• _Problem description_: The output must match the entries below exactly, with pictures removed.

• _Given data_:
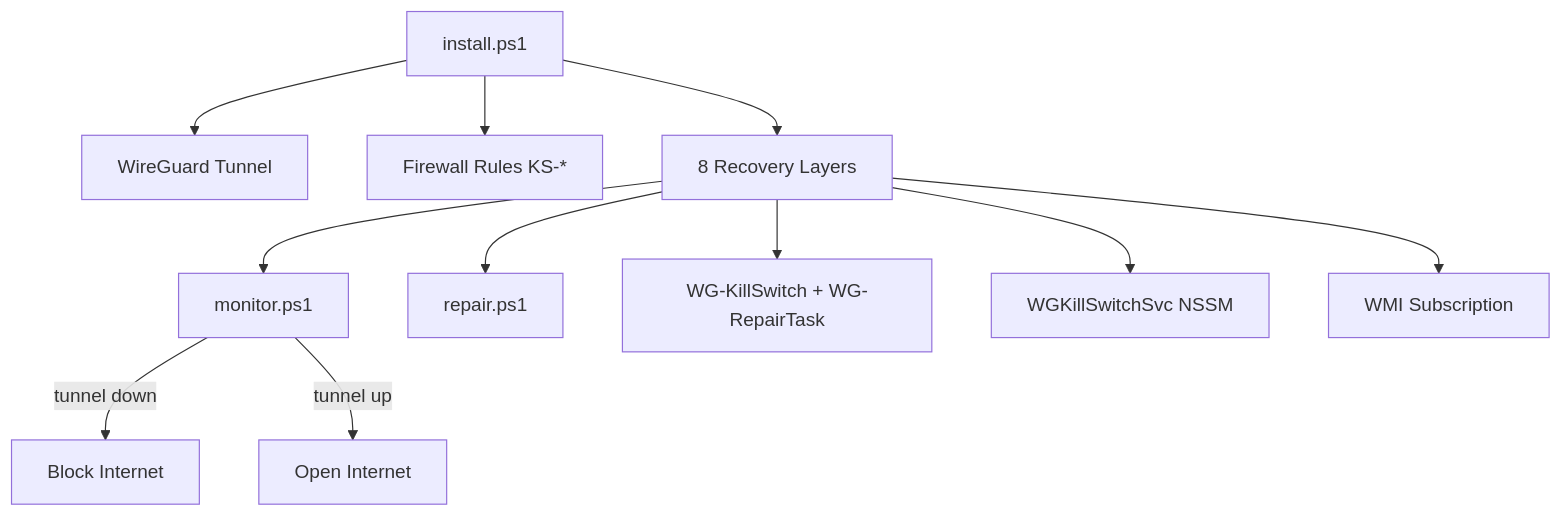
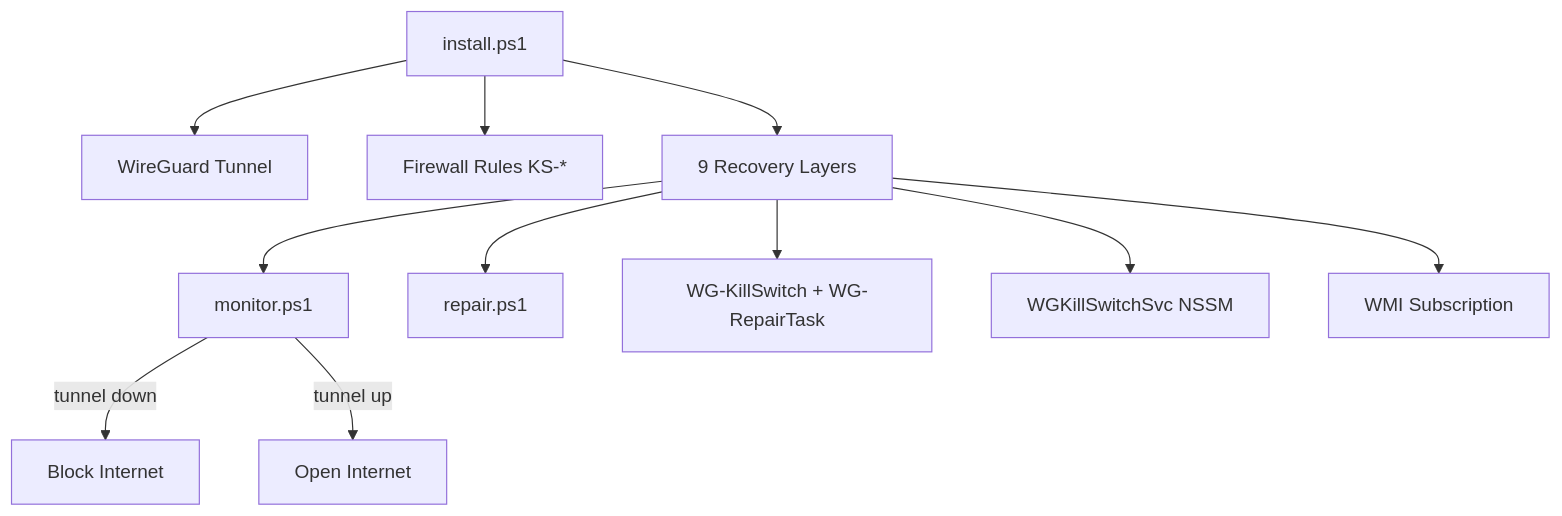
The diagram in README.md (ryderlacin-pixel/Windows-WireGuard-KillSwitch), drawn with Mermaid before and after one commit. The commit also changed other lines of this file and 4 other files, not shown here.

````diff
--- a/README.md
+++ b/README.md
@@ -25,13 +27,13 @@
 ```mermaid
 flowchart TB
   install["install.ps1"] --> tunnel["WireGuard Tunnel"]
   install --> firewall["Firewall Rules KS-*"]
-  install --> layers["8 Recovery Layers"]
+  install --> layers["9 Recovery Layers"]
   layers --> monitor["monitor.ps1"]
   layers --> repair["repair.ps1"]
   layers --> tasks["WG-KillSwitch + WG-RepairTask"]
   layers --> svc["WGKillSwitchSvc NSSM"]
   layers --> wmi["WMI Subscription"]
   monitor -->|"tunnel down"| block["Block Internet"]
   monitor -->|"tunnel up"| open["Open Internet"]
 ```
````
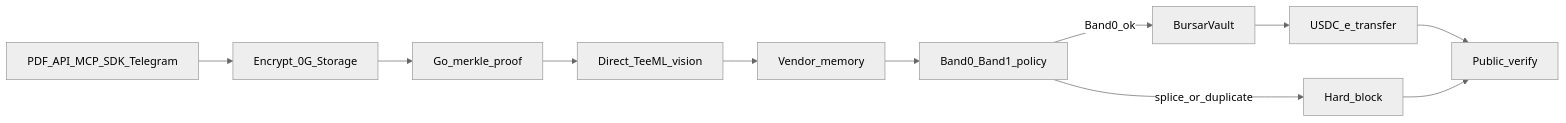
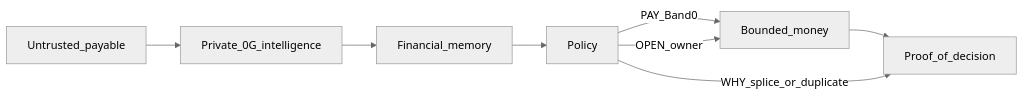
One commit to james32135/BURSAR changed the first of 4 diagrams in README.md. Above: the diagram before and after it, drawn with Mermaid (neutral theme). The commit also changed other lines of this file and 22 other files, not shown here.

First line of the commit message:
Make 0G the proof of decision, not a logo.

````diff
--- a/README.md
+++ b/README.md
@@ -46,18 +44,14 @@
 ```mermaid
 flowchart LR
-  src[PDF_API_MCP_SDK_Telegram]
-  store[Encrypt_0G_Storage]
-  go[Go_merkle_proof]
-  ai[Direct_TeeML_vision]
-  mem[Vendor_memory]
-  pol[Band0_Band1_policy]
-  vault[BursarVault]
-  pay[USDC_e_transfer]
-  block[Hard_block]
-  verify[Public_verify]
+  src[Untrusted_payable]
+  intel[Private_0G_intelligence]
+  mem[Financial_memory]
+  pol[Policy]
+  money[Bounded_money]
+  proof[Proof_of_decision]
 
-  src --> store --> go --> ai --> mem --> pol
-  pol -->|Band0_ok| vault --> pay --> verify
-  pol -->|splice_or_duplicate| block
-  block --> verify
+  src --> intel --> mem --> pol
+  pol -->|PAY_Band0| money --> proof
+  pol -->|OPEN_owner| money
+  pol -->|WHY_splice_or_duplicate| proof
 ```
````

• _Output for this exercise_:
The diagram in README.md (ryderlacin-pixel/Windows-WireGuard-KillSwitch), drawn with Mermaid before and after one commit. The commit also changed other lines of this file and 4 other files, not shown here.

````diff
--- a/README.md
+++ b/README.md
@@ -25,13 +27,13 @@
 ```mermaid
 flowchart TB
   install["install.ps1"] --> tunnel["WireGuard Tunnel"]
   install --> firewall["Firewall Rules KS-*"]
-  install --> layers["8 Recovery Layers"]
+  install --> layers["9 Recovery Layers"]
   layers --> monitor["monitor.ps1"]
   layers --> repair["repair.ps1"]
   layers --> tasks["WG-KillSwitch + WG-RepairTask"]
   layers --> svc["WGKillSwitchSvc NSSM"]
   layers --> wmi["WMI Subscription"]
   monitor -->|"tunnel down"| block["Block Internet"]
   monitor -->|"tunnel up"| open["Open Internet"]
 ```
````
One commit to james32135/BURSAR changed the first of 4 diagrams in README.md. Above: the diagram before and after it, drawn with Mermaid (neutral theme). The commit also changed other lines of this file and 22 other files, not shown here.

First line of the commit message:
Make 0G the proof of decision, not a logo.

````diff
--- a/README.md
+++ b/README.md
@@ -46,18 +44,14 @@
 ```mermaid
 flowchart LR
-  src[PDF_API_MCP_SDK_Telegram]
-  store[Encrypt_0G_Storage]
-  go[Go_merkle_proof]
-  ai[Direct_TeeML_vision]
-  mem[Vendor_memory]
-  pol[Band0_Band1_policy]
-  vault[BursarVault]
-  pay[USDC_e_transfer]
-  block[Hard_block]
-  verify[Public_verify]
+  src[Untrusted_payable]
+  intel[Private_0G_intelligence]
+  mem[Financial_memory]
+  pol[Policy]
+  money[Bounded_money]
+  proof[Proof_of_decision]
 
-  src --> store --> go --> ai --> mem --> pol
-  pol -->|Band0_ok| vault --> pay --> verify
-  pol -->|splice_or_duplicate| block
-  block --> verify
+  src --> intel --> mem --> pol
+  pol -->|PAY_Band0| money --> proof
+  pol -->|OPEN_owner| money
+  pol -->|WHY_splice_or_duplicate| proof
 ```
````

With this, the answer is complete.